*Dataset records*.
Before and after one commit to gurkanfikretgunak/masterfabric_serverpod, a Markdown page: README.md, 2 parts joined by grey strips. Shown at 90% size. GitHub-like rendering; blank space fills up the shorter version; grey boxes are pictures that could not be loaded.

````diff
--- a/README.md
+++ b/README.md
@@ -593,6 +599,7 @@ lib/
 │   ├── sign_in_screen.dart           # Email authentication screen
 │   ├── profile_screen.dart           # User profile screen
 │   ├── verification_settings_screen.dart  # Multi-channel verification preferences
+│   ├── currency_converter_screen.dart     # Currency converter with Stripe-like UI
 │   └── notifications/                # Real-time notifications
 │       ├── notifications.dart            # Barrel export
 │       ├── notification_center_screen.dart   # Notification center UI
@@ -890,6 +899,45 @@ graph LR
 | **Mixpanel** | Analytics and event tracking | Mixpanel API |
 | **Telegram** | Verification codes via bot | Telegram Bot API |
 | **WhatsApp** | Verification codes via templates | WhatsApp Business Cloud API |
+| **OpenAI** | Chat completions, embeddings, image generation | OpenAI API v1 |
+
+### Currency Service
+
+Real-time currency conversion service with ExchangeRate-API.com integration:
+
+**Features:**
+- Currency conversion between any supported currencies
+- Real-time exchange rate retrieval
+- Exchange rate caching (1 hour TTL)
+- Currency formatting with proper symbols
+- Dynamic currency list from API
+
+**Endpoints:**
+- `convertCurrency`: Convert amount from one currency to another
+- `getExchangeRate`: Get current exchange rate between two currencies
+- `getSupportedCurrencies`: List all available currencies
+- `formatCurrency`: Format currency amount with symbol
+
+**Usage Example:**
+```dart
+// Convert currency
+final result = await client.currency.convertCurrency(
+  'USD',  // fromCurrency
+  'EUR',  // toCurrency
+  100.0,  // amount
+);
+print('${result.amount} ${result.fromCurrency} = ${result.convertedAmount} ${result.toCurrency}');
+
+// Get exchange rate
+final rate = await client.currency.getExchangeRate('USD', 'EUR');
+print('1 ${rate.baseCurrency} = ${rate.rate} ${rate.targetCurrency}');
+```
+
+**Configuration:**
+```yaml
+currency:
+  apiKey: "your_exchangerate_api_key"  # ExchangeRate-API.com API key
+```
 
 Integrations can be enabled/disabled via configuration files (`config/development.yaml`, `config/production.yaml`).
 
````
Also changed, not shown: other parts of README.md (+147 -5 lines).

---

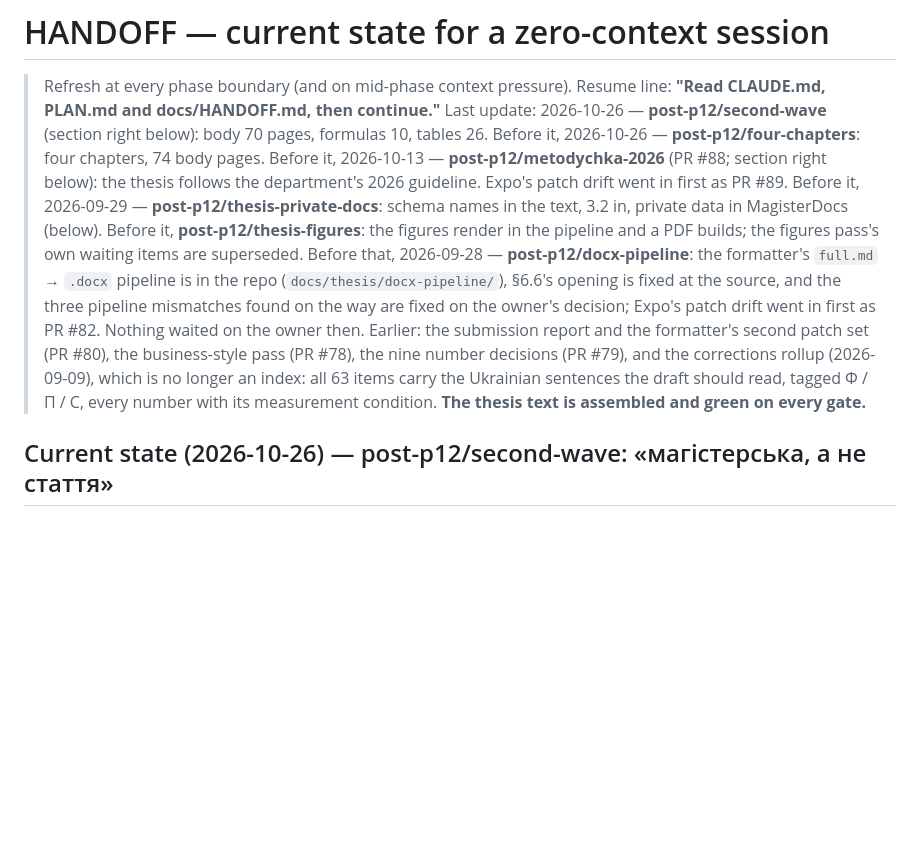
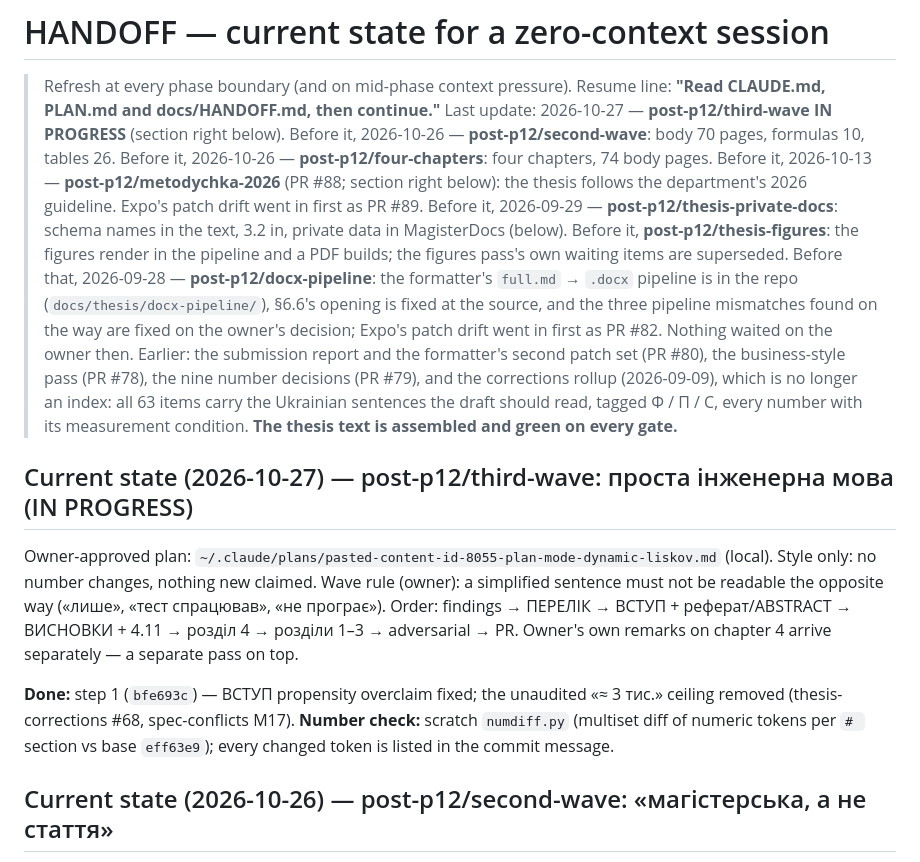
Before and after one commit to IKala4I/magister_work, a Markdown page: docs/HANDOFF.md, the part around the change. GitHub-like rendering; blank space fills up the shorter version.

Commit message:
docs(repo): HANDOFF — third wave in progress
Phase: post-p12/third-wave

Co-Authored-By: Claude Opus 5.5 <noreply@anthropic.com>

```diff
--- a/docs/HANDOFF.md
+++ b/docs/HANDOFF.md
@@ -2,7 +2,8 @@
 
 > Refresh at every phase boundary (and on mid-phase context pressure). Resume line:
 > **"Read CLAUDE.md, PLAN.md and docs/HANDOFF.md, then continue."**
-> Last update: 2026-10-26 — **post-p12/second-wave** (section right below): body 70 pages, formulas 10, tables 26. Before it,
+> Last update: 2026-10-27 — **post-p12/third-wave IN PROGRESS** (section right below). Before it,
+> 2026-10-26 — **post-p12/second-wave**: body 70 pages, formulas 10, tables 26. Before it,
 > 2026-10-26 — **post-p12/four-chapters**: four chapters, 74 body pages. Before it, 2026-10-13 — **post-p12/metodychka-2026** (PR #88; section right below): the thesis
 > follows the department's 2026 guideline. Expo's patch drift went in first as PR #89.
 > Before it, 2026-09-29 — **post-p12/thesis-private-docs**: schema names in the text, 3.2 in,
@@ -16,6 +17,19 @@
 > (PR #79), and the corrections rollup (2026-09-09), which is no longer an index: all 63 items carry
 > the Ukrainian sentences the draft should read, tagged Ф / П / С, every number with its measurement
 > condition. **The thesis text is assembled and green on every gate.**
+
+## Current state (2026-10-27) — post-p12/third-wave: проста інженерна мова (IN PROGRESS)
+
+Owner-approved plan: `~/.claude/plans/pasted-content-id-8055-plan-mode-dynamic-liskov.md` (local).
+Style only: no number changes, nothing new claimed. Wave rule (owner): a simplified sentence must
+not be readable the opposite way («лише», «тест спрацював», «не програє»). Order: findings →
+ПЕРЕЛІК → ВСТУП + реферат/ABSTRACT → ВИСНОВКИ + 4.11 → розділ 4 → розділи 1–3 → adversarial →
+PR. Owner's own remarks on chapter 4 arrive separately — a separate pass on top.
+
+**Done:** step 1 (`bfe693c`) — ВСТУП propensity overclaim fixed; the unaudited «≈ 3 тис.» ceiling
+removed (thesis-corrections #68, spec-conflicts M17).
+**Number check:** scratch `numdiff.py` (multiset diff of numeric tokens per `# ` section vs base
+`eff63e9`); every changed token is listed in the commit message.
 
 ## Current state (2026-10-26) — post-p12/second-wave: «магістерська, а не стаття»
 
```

*Exercise details*.
In the listing, find every line with the word "changed" and return it.

*Written answer*.
Also changed, not shown: other parts of README.md (+147 -5 lines).
+`eff63e9`); every changed token is listed in the commit message.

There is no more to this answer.